**What to produce**
Repeat each entry word for word.

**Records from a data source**

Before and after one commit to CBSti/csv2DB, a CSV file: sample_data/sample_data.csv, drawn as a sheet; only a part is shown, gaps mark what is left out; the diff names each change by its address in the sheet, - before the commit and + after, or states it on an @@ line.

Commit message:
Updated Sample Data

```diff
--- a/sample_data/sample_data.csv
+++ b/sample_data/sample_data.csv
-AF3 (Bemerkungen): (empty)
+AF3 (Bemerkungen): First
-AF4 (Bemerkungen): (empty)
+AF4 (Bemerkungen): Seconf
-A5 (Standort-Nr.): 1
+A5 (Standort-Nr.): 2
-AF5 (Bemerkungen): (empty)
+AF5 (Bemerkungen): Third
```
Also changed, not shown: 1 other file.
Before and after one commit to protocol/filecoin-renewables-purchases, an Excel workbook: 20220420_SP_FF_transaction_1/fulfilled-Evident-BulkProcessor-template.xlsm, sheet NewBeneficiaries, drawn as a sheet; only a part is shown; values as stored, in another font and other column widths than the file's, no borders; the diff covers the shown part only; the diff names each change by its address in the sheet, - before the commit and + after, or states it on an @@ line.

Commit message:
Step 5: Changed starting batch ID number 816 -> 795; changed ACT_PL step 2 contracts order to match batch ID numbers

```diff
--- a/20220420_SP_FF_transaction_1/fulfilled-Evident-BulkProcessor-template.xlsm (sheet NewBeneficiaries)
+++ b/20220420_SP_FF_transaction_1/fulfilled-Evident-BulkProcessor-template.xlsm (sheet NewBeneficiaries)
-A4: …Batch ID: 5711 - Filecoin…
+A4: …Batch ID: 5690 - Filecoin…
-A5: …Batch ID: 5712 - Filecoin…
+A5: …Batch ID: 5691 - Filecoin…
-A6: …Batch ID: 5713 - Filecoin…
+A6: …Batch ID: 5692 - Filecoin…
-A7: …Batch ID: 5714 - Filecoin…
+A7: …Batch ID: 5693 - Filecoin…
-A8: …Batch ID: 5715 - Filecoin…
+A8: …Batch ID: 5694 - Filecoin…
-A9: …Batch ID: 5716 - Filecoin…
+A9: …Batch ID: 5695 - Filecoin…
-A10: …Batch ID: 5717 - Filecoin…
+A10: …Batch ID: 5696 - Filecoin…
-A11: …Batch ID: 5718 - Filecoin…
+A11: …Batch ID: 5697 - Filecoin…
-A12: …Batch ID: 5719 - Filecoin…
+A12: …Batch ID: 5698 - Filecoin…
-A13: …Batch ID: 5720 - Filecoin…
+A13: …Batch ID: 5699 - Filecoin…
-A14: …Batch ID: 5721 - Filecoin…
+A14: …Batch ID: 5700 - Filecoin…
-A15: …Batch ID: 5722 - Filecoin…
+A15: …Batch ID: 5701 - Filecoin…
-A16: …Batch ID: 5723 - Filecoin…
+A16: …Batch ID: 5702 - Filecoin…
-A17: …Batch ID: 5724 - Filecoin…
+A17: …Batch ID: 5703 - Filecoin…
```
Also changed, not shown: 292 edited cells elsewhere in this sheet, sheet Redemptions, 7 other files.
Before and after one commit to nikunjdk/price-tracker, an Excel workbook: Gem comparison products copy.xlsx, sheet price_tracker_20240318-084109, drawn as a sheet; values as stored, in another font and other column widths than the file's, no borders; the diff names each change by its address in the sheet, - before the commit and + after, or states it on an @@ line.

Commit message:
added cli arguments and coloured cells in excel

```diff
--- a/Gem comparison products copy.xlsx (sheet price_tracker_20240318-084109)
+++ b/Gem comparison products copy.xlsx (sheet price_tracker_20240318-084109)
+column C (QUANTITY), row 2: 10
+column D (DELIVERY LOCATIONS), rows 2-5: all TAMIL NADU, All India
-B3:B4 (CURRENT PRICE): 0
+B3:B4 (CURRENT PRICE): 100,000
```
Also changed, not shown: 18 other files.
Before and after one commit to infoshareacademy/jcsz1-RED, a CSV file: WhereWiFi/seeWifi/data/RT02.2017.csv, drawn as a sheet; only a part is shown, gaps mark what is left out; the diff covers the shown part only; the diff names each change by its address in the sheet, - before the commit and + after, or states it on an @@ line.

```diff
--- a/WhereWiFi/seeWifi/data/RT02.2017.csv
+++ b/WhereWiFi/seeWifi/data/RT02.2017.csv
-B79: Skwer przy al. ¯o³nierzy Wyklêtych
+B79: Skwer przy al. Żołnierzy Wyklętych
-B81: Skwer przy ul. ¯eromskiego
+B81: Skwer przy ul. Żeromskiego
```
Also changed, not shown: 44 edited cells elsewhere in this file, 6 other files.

**Expected answer**
Before and after one commit to CBSti/csv2DB, a CSV file: sample_data/sample_data.csv, drawn as a sheet; only a part is shown, gaps mark what is left out; the diff names each change by its address in the sheet, - before the commit and + after, or states it on an @@ line.

Commit message:
Updated Sample Data

```diff
--- a/sample_data/sample_data.csv
+++ b/sample_data/sample_data.csv
-AF3 (Bemerkungen): (empty)
+AF3 (Bemerkungen): First
-AF4 (Bemerkungen): (empty)
+AF4 (Bemerkungen): Seconf
-A5 (Standort-Nr.): 1
+A5 (Standort-Nr.): 2
-AF5 (Bemerkungen): (empty)
+AF5 (Bemerkungen): Third
```
Also changed, not shown: 1 other file.
Before and after one commit to protocol/filecoin-renewables-purchases, an Excel workbook: 20220420_SP_FF_transaction_1/fulfilled-Evident-BulkProcessor-template.xlsm, sheet NewBeneficiaries, drawn as a sheet; only a part is shown; values as stored, in another font and other column widths than the file's, no borders; the diff covers the shown part only; the diff names each change by its address in the sheet, - before the commit and + after, or states it on an @@ line.

Commit message:
Step 5: Changed starting batch ID number 816 -> 795; changed ACT_PL step 2 contracts order to match batch ID numbers

```diff
--- a/20220420_SP_FF_transaction_1/fulfilled-Evident-BulkProcessor-template.xlsm (sheet NewBeneficiaries)
+++ b/20220420_SP_FF_transaction_1/fulfilled-Evident-BulkProcessor-template.xlsm (sheet NewBeneficiaries)
-A4: …Batch ID: 5711 - Filecoin…
+A4: …Batch ID: 5690 - Filecoin…
-A5: …Batch ID: 5712 - Filecoin…
+A5: …Batch ID: 5691 - Filecoin…
-A6: …Batch ID: 5713 - Filecoin…
+A6: …Batch ID: 5692 - Filecoin…
-A7: …Batch ID: 5714 - Filecoin…
+A7: …Batch ID: 5693 - Filecoin…
-A8: …Batch ID: 5715 - Filecoin…
+A8: …Batch ID: 5694 - Filecoin…
-A9: …Batch ID: 5716 - Filecoin…
+A9: …Batch ID: 5695 - Filecoin…
-A10: …Batch ID: 5717 - Filecoin…
+A10: …Batch ID: 5696 - Filecoin…
-A11: …Batch ID: 5718 - Filecoin…
+A11: …Batch ID: 5697 - Filecoin…
-A12: …Batch ID: 5719 - Filecoin…
+A12: …Batch ID: 5698 - Filecoin…
-A13: …Batch ID: 5720 - Filecoin…
+A13: …Batch ID: 5699 - Filecoin…
-A14: …Batch ID: 5721 - Filecoin…
+A14: …Batch ID: 5700 - Filecoin…
-A15: …Batch ID: 5722 - Filecoin…
+A15: …Batch ID: 5701 - Filecoin…
-A16: …Batch ID: 5723 - Filecoin…
+A16: …Batch ID: 5702 - Filecoin…
-A17: …Batch ID: 5724 - Filecoin…
+A17: …Batch ID: 5703 - Filecoin…
```
Also changed, not shown: 292 edited cells elsewhere in this sheet, sheet Redemptions, 7 other files.
Before and after one commit to nikunjdk/price-tracker, an Excel workbook: Gem comparison products copy.xlsx, sheet price_tracker_20240318-084109, drawn as a sheet; values as stored, in another font and other column widths than the file's, no borders; the diff names each change by its address in the sheet, - before the commit and + after, or states it on an @@ line.

Commit message:
added cli arguments and coloured cells in excel

```diff
--- a/Gem comparison products copy.xlsx (sheet price_tracker_20240318-084109)
+++ b/Gem comparison products copy.xlsx (sheet price_tracker_20240318-084109)
+column C (QUANTITY), row 2: 10
+column D (DELIVERY LOCATIONS), rows 2-5: all TAMIL NADU, All India
-B3:B4 (CURRENT PRICE): 0
+B3:B4 (CURRENT PRICE): 100,000
```
Also changed, not shown: 18 other files.
Before and after one commit to infoshareacademy/jcsz1-RED, a CSV file: WhereWiFi/seeWifi/data/RT02.2017.csv, drawn as a sheet; only a part is shown, gaps mark what is left out; the diff covers the shown part only; the diff names each change by its address in the sheet, - before the commit and + after, or states it on an @@ line.

```diff
--- a/WhereWiFi/seeWifi/data/RT02.2017.csv
+++ b/WhereWiFi/seeWifi/data/RT02.2017.csv
-B79: Skwer przy al. ¯o³nierzy Wyklêtych
+B79: Skwer przy al. Żołnierzy Wyklętych
-B81: Skwer przy ul. ¯eromskiego
+B81: Skwer przy ul. Żeromskiego
```
Also changed, not shown: 44 edited cells elsewhere in this file, 6 other files.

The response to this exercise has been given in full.